“I now realize what that feels like and it doesn’t work. Just take a deep breath and be relaxed in the box and good things are going to happen.”
GLENDALE, Ariz. — Giovanni Soto pitched to Geovany Soto at White Sox camp on Monday morning, and the Internet loved it.
The veteran catcher and rookie pitcher, who share similar names and have been friends for two years, worked together during live batting practice. The unrelated pair, who both hail from Puerto Rico, said they’ve been confused for each other several times since reporting to camp last week. Each has also heard the other’s name being called out and thought it was for them, which has led to more confusion. But those mix-ups haven’t limited their enjoyment of the situation, either.
“It’s kind of surreal that he has the same name, last name,” Geovany Soto said. “It’s kind of weird calling him Gio and he’s calling me Geo. It’s kind of weird.
“With the physicals, doctors, the people for the drug testing, we’ve been confused in all three of those. I’m expecting that to happen. Hopefully I can get a big check on his name and cash it.”
The social media world isn’t alone in its enjoyment of the topic as both players smiled while discussing it on Monday.
Giovanni Soto said the players met two seasons ago when he pitched for the Cleveland Indians and the catcher was in his first stint with the White Sox. They grew up about 20 minutes apart from each other in Puerto Rico and now spend time together in the offseason. But what has made the scenario even more confusing is that White Sox prospect Lucas Giolito is seated only a few stalls away from Giovanni Soto in the clubhouse.

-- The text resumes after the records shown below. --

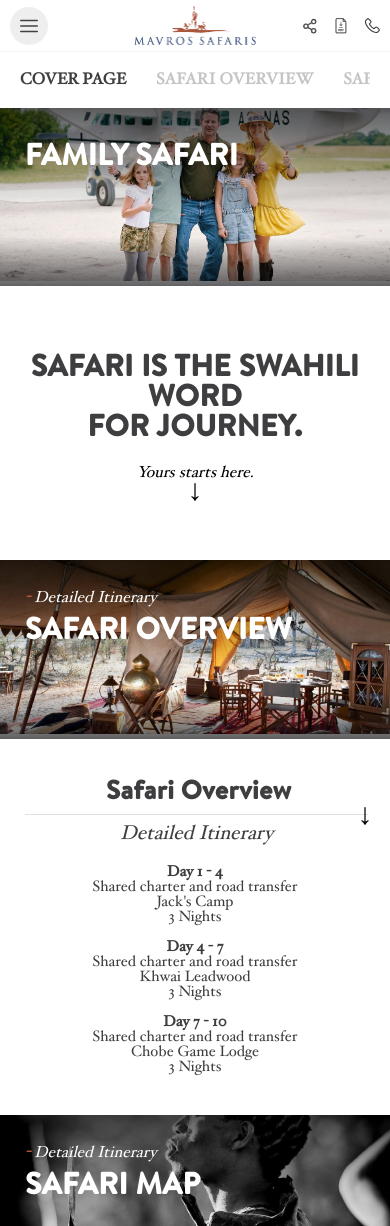
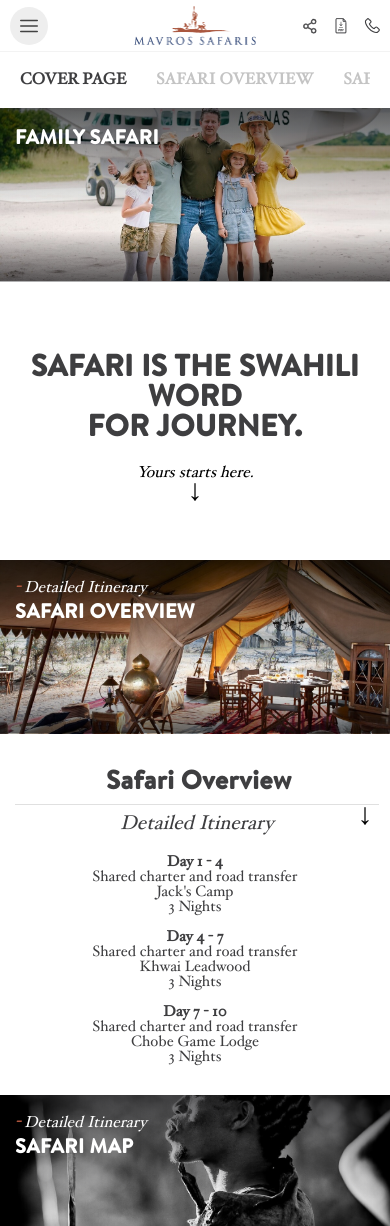
Before and after one commit to Z50LTI/z50lti.github.io, a PHP site: page / in a window 390 px wide. Shown: the top 1226 px of the page. Run offline with PHP 8.4, Linux system fonts and the light colour scheme; some libraries are stand-ins or nearby versions; grey boxes are pictures that could not be loaded.

Commit message:
Add files via upload

```diff
--- a/css/style.css
+++ b/css/style.css
@@ -691,11 +691,11 @@ position: fixed;
     }
 
     .page-title{
-        top: 112px
+        top: 110px
     }
 
     .page-text .page-title{
-        top: 158px;
+        top: 156px;
     }
 
         .page-image-location h3{
@@ -721,7 +721,40 @@ position: fixed;
             display: block;
         }
 
+                .page-image-overlay:after {
+                    bottom: 5px;
+                    z-index: 0;
+                    height: 30%;
+                    background: linear-gradient(180deg, #3e3e40 -18.14%, hsla(0, 0%, 76.9%, 0) 95.4%);
+                    -webkit-transform: rotate(-180deg);
+                    transform: rotate(-180deg);
+                    content: "";
+                    position: absolute;
+                    left: 0;
+                    width: 100%;
+                    mix-blend-mode: multiply;
 
+                }
+
+
+}
+
+@media screen and (max-width:420px){
+    .page-image-overlay h1{
+        font-size: 20px;
+    }
+
+        .page-image-location h3{
+            font-size: 10px;
+        }
+
+                .page-image-overlay{
+                    padding: 15px;
+                }
+
+                .page-content{
+                    padding: 15px;
+                }
 }
 
 .tooltip {
--- a/index.html
+++ b/index.html
@@ -1246,7 +1246,7 @@
                     // Check for the current navigation item associated section
                     // Check how far the associated section is from the top
                     // If the associated section is as far as the user have scrolled, add 'active' class to the item.
-                    if (windowTop >= $($(this).attr('href')).offset().top - 100) {
+                    if (windowTop >= $($(this).attr('href')).offset().top - 115) {
                         // Remove 'active' from previously highlighted menu items
                         $('.menu-items .active').removeClass('active');
 
```
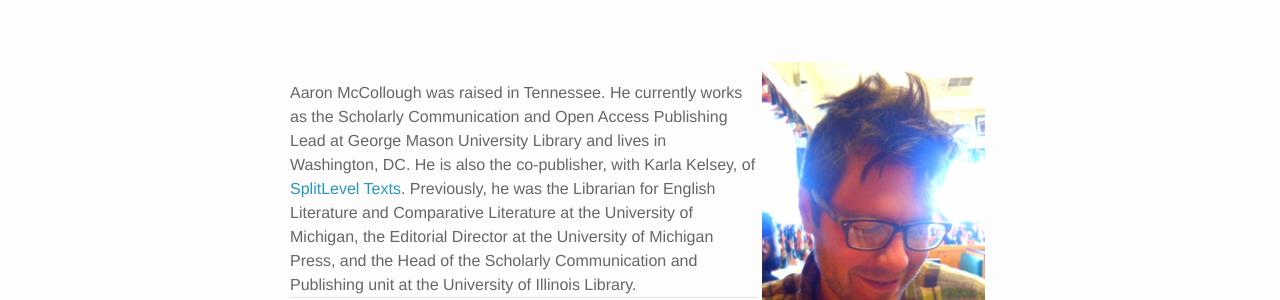
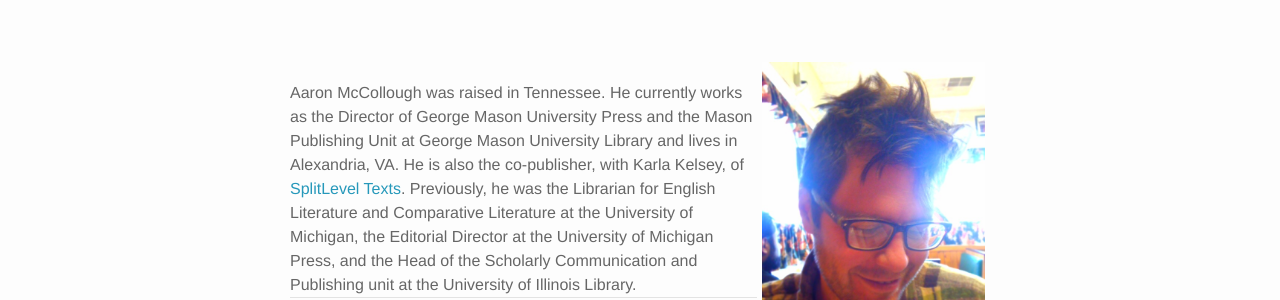
Before and after one commit to amccollo/amccollo.github.io, a Jekyll site: the page built from index.html, in a window 1280 px wide. Shown: the part 310-610 px from the top of the page. Built offline with Jekyll 4.4.1, drawn with Linux system fonts in a browser that asks for light colours; nearby versions of some CDN libraries; the list of posts is cut into pages by our own code.

Commit message:
Update index.html

```diff
--- a/index.html
+++ b/index.html
@@ -13,7 +13,7 @@
 <img class="col one right" src="/img/prof_pic.jpg">
 
 <br/>
-Aaron McCollough was raised in Tennessee. He currently works as the Scholarly Communication and Open Access Publishing Lead at George Mason University Library and lives in Washington, DC. He is also the co-publisher, with Karla Kelsey, of <a href="http://www.splitleveltexts.com" target="_blank">SplitLevel Texts</a>.
+Aaron McCollough was raised in Tennessee. He currently works as the Director of George Mason University Press and the Mason Publishing Unit at George Mason University Library and lives in Alexandria, VA. He is also the co-publisher, with Karla Kelsey, of <a href="http://www.splitleveltexts.com" target="_blank">SplitLevel Texts</a>.
 Previously, he was the Librarian for English Literature and Comparative Literature at the University of Michigan, the Editorial Director at the University of Michigan Press,
 and the Head of the Scholarly Communication and Publishing unit at the University of Illinois Library.
 
```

“It’s kind of weird, especially in the clubhouse and on the field because when someone says Geo, we turn around to see if it’s for him or for me,” Giovanni Soto said. “And we also have Giolito, and people call him Gio. It’s weird, but it’s funny too.”
Both Sotos could make the team’s Opening Day roster.
Geovany Soto, who signed a minor league contract in January, is the most experienced catcher in camp and is favored to win a job. Giovanni Soto, who was claimed off waivers from the Cubs in November, is one of several relievers competing for a spot and could make the club if the White Sox decide to carry two left-handers in the bullpen. And while Giolito is expected to start the season at Triple-A, he could reach the majors at some point causing more pandemonium.
“There’s a lot of Geo going on with Giolito, Giovanni and then me,” Geovany Soto said. “And can get pretty hectic. But yeah, it’s fun for us.”